#1225832
Derek Cohen (Perth, Oz) wrote:Any thoughts how else this could be done?


I agree with your process Derek for cutting flats in the drawer fronts to provide a clean, 90 degree reference surface for the drawer sides/tail boards. That's the solution I use for curved drawers and it works well enough,
Dovetailing-Curved-Drawer-01.jpg

Dovetailing-Curved-Drawer-02.jpg


Reading the post I wasn't sure if you proposed to shape the curve on the drawer front before or after the assembly and initial fitting of the drawers. I think this is quite an important point. Here's a hall table with a shaped drawer front and shaped aprons, the shaping is so all these components conform to a subtle curve in the leg. If you look closely at the lap line on the drawer front you can it's thicker at the top and thinner at the bottom, so similar in principle to what you're doing,
Hall-Table,-English-Cherry.jpg

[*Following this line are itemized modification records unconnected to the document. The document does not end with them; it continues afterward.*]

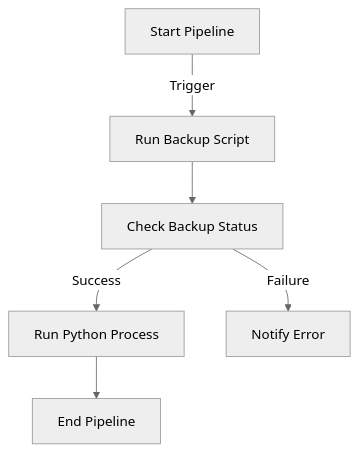
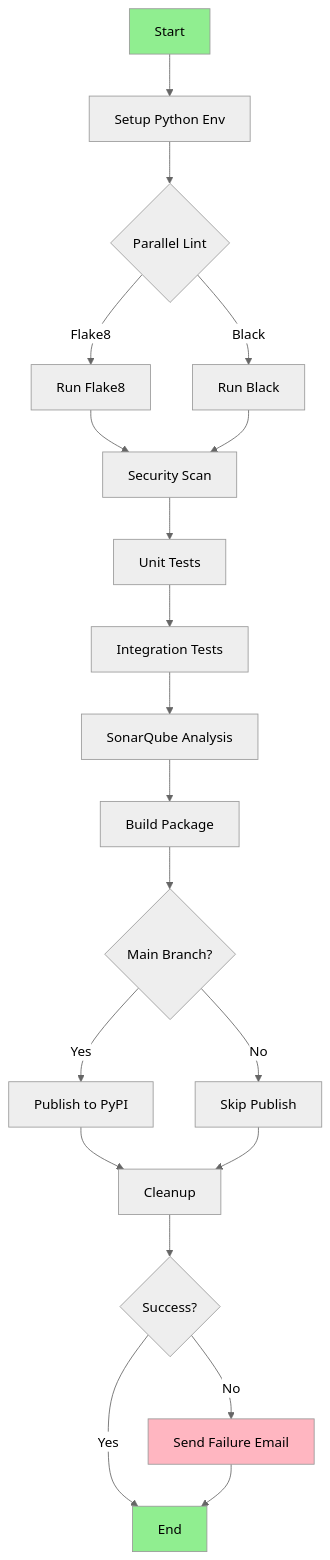
Before and after one commit to udhayprakash/PythonMaterial: the diagram in python3/code_to_diagram.mmd, drawn with Mermaid (neutral theme).

```diff
--- a/python3/code_to_diagram.mmd
+++ b/python3/code_to_diagram.mmd
@@ -1,6 +1,24 @@
 graph TD
-    A[Start Pipeline] -->|Trigger| B[Run Backup Script]
-    B --> C[Check Backup Status]
-    C -->|Success| D[Run Python Process]
-    D --> E[End Pipeline]
-    C -->|Failure| F[Notify Error]
+    A[Start] --> B[Setup Python Env]
+    B --> C{Parallel Lint}
+    C --> |Flake8| D[Run Flake8]
+    C --> |Black| E[Run Black]
+    D --> F[Security Scan]
+    E --> F
+    F --> G[Unit Tests]
+    G --> H[Integration Tests]
+    H --> I[SonarQube Analysis]
+    I --> J[Build Package]
+    J --> K{Main Branch?}
+    K --> |Yes| L[Publish to PyPI]
+    K --> |No| M[Skip Publish]
+    L --> N[Cleanup]
+    M --> N
+    N --> O{Success?}
+    O --> |No| P[Send Failure Email]
+    O --> |Yes| Q[End]
+    P --> Q
+    
+    style A fill:#90EE90
+    style Q fill:#90EE90
+    style P fill:#FFB6C1
```
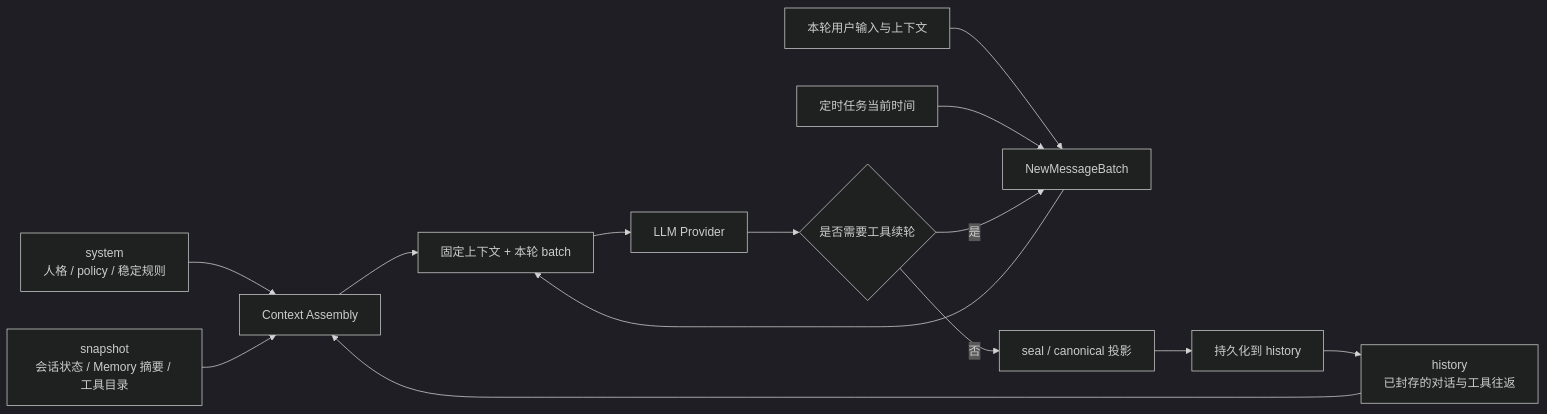
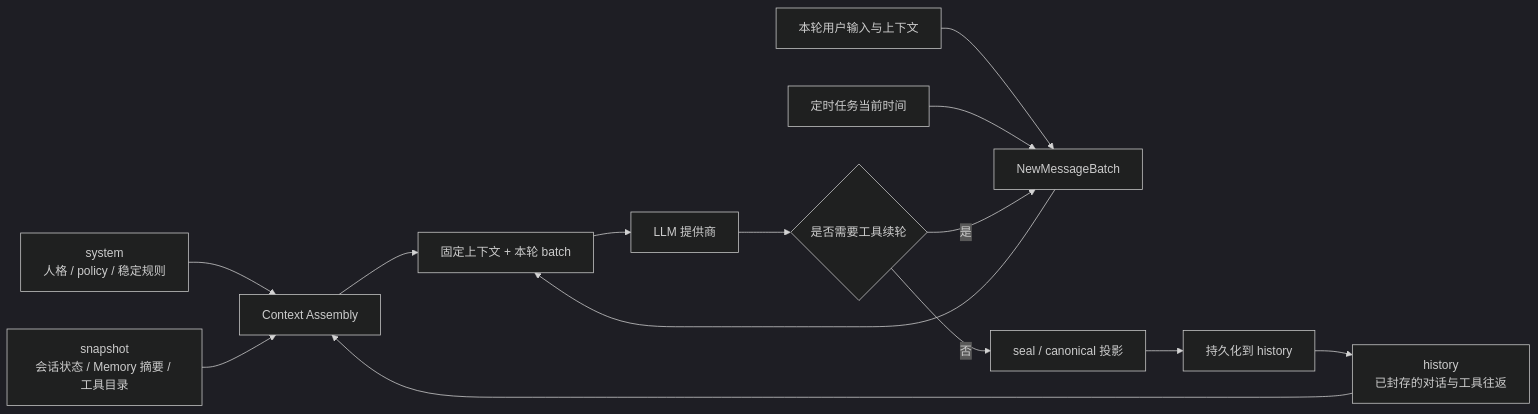
One commit to Coffeiz/Gugu-web changed the second of 2 diagrams in README.md. Above: the diagram before and after it, drawn with Mermaid (dark theme). The commit also changed other lines of this file and 332 other files, not shown here.

````diff
--- a/README.md
+++ b/README.md
@@ -324,16 +324,16 @@
 ```mermaid
 flowchart LR
     S[system<br/>人格 / policy / 稳定规则] --> C[Context Assembly]
     P[snapshot<br/>会话状态 / Memory 摘要 / 工具目录] --> C
     H[history<br/>已封存的对话与工具往返] --> C
     I[本轮用户输入与上下文] --> B[NewMessageBatch]
     C --> R[固定上下文 + 本轮 batch]
     B --> R
-    R --> L[LLM Provider]
+    R --> L[LLM 提供商]
     T[定时任务当前时间] --> B
     L --> Q{是否需要工具续轮}
     Q -- 是 --> B
     Q -- 否 --> K[seal / canonical 投影]
     K --> H2[持久化到 history]
     H2 --> H
 ```
````
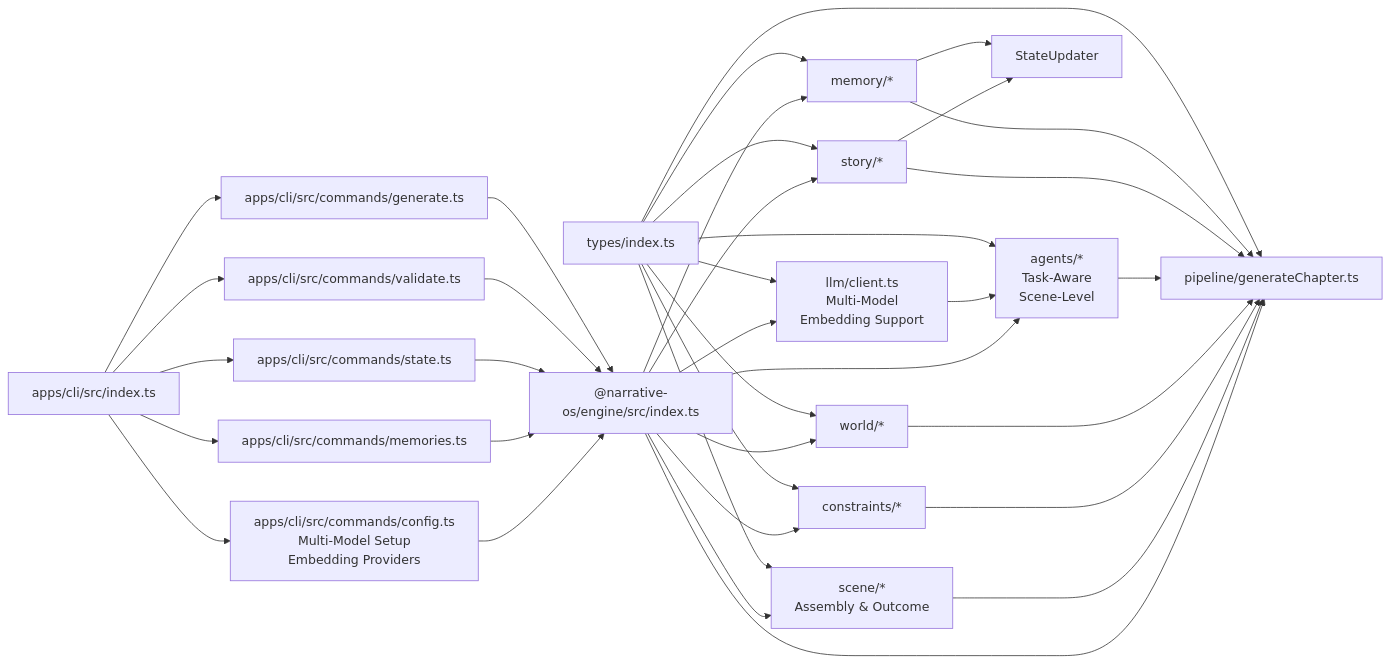
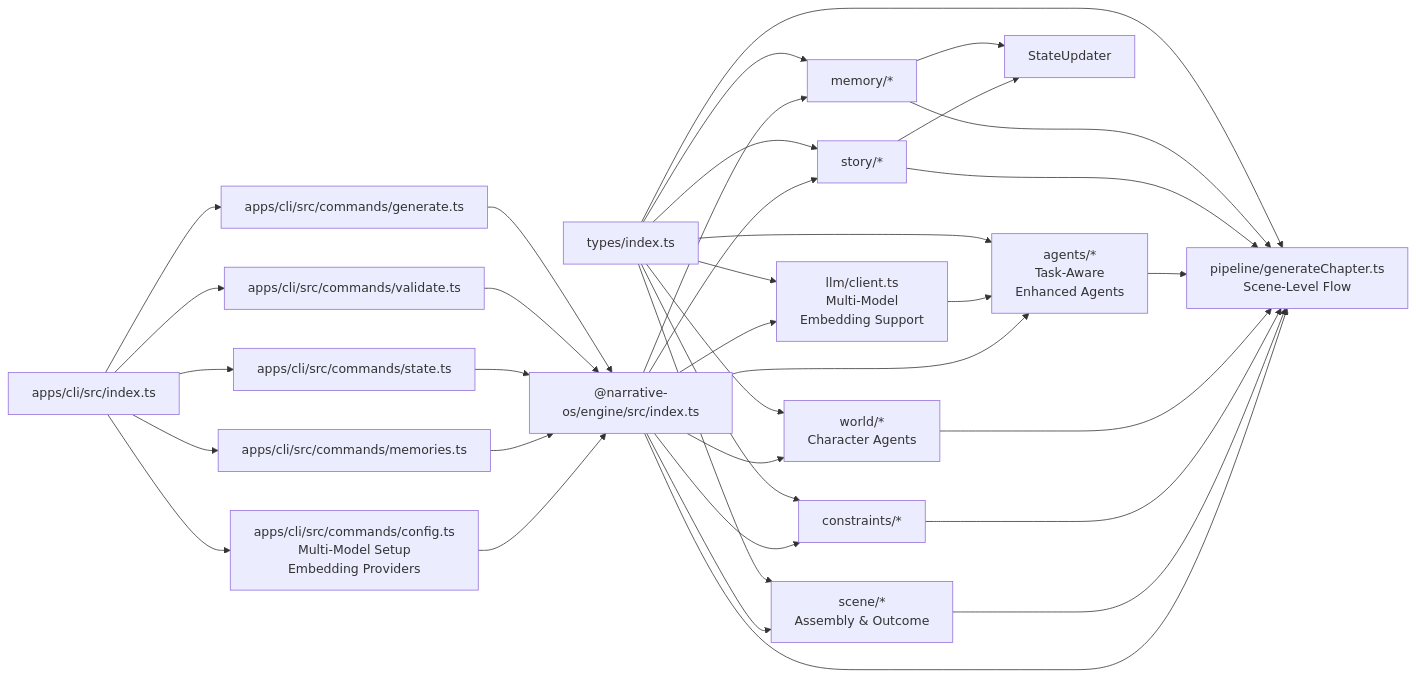
Before and after one commit to liwonder/NARRITIVE_OS: diagram 11 of 11 in .qoder/repowiki/en/content/Engine Architecture/Engine Architecture.md, drawn with Mermaid. The commit also changed other lines of this file and 12 other files, not shown here.

````diff
--- a/.qoder/repowiki/en/content/Engine Architecture/Engine Architecture.md
+++ b/.qoder/repowiki/en/content/Engine Architecture/Engine Architecture.md
@@ -1117,38 +838,38 @@
 ```mermaid
 graph LR
 Types["types/index.ts"] --> LLM["llm/client.ts<br/>Multi-Model<br/>Embedding Support"]
 Types --> Memory["memory/*"]
-Types --> Pipeline["pipeline/generateChapter.ts"]
+Types --> Pipeline["pipeline/generateChapter.ts<br/>Scene-Level Flow"]
 Types --> Story["story/*"]
-Types --> Agents["agents/*<br/>Task-Aware<br/>Scene-Level"]
-Types --> World["world/*"]
+Types --> Agents["agents/*<br/>Task-Aware<br/>Enhanced Agents"]
+Types --> World["world/*<br/>Character Agents"]
 Types --> Constraints["constraints/*"]
 Types --> Scene["scene/*<br/>Assembly & Outcome"]
 LLM --> Agents
 Memory --> Pipeline
 Memory --> StateUpdater
 Story --> Pipeline
 Story --> StateUpdater
 Agents --> Pipeline
 World --> Pipeline
 Constraints --> Pipeline
 Scene --> Pipeline
 CLI_Index["apps/cli/src/index.ts"] --> CLI_Gen["apps/cli/src/commands/generate.ts"]
 CLI_Index --> CLI_Validate["apps/cli/src/commands/validate.ts"]
 CLI_Index --> CLI_State["apps/cli/src/commands/state.ts"]
 CLI_Index --> CLI_Memories["apps/cli/src/commands/memories.ts"]
 CLI_Index --> CLI_Config["apps/cli/src/commands/config.ts<br/>Multi-Model Setup<br/>Embedding Providers"]
 CLI_Gen --> Engine_Index["@narrative-os/engine/src/index.ts"]
 CLI_Validate --> Engine_Index
 CLI_State --> Engine_Index
 CLI_Memories --> Engine_Index
 CLI_Config --> Engine_Index
 Engine_Index --> Pipeline
 Engine_Index --> Agents
 Engine_Index --> Memory
 Engine_Index --> Story
 Engine_Index --> LLM
 Engine_Index --> World
 Engine_Index --> Constraints
 Engine_Index --> Scene
 ```
````
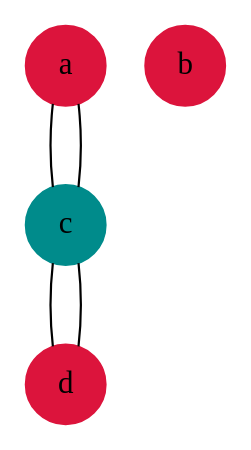
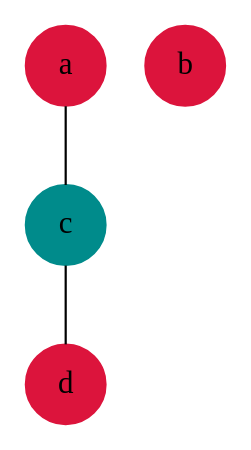
The diagram in graph/test.dot (LeaChemoul/ColorationGraphesProjet), drawn with Graphviz before and after one commit. The commit also changed 51 other files, not shown here.

Commit message:
Correction de la structure de graphe et des algorithmes de tris

```diff
--- a/graph/test.dot
+++ b/graph/test.dot
@@ -1,10 +1,8 @@
 graph G {
 a [shape=circle, style=filled, color= crimson];
 a -- c;
 b [shape=circle, style=filled, color= crimson];
 c [shape=circle, style=filled, color= cyan4];
 c -- d;
-c -- a;
 d [shape=circle, style=filled, color= crimson];
-d -- c;
 }
```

On this project I shaped the drawer front quite late in the drawer making process.

IMO it would be a mistake to shape the drawer too soon in the process. Personally I'd be inclined to shape the drawer front after the glue up and initial drawer fitting, but before installing the bottom and the second drawer fitting. Here's the rational behind that opinion,

-it's difficult to line up a drawer front on its own precisely enough to pencil in the curve from the blade. The drawer front when fitted with sides would be more accurate.

-a curved drawer front would make work holding more awkward when it comes to things like chopping out the dovetail waste.

-the thinner lap line on a pre-shaped drawer front would make chopping with a chisel more prone to blowing out past the lap line.

Just my 2 p's worth!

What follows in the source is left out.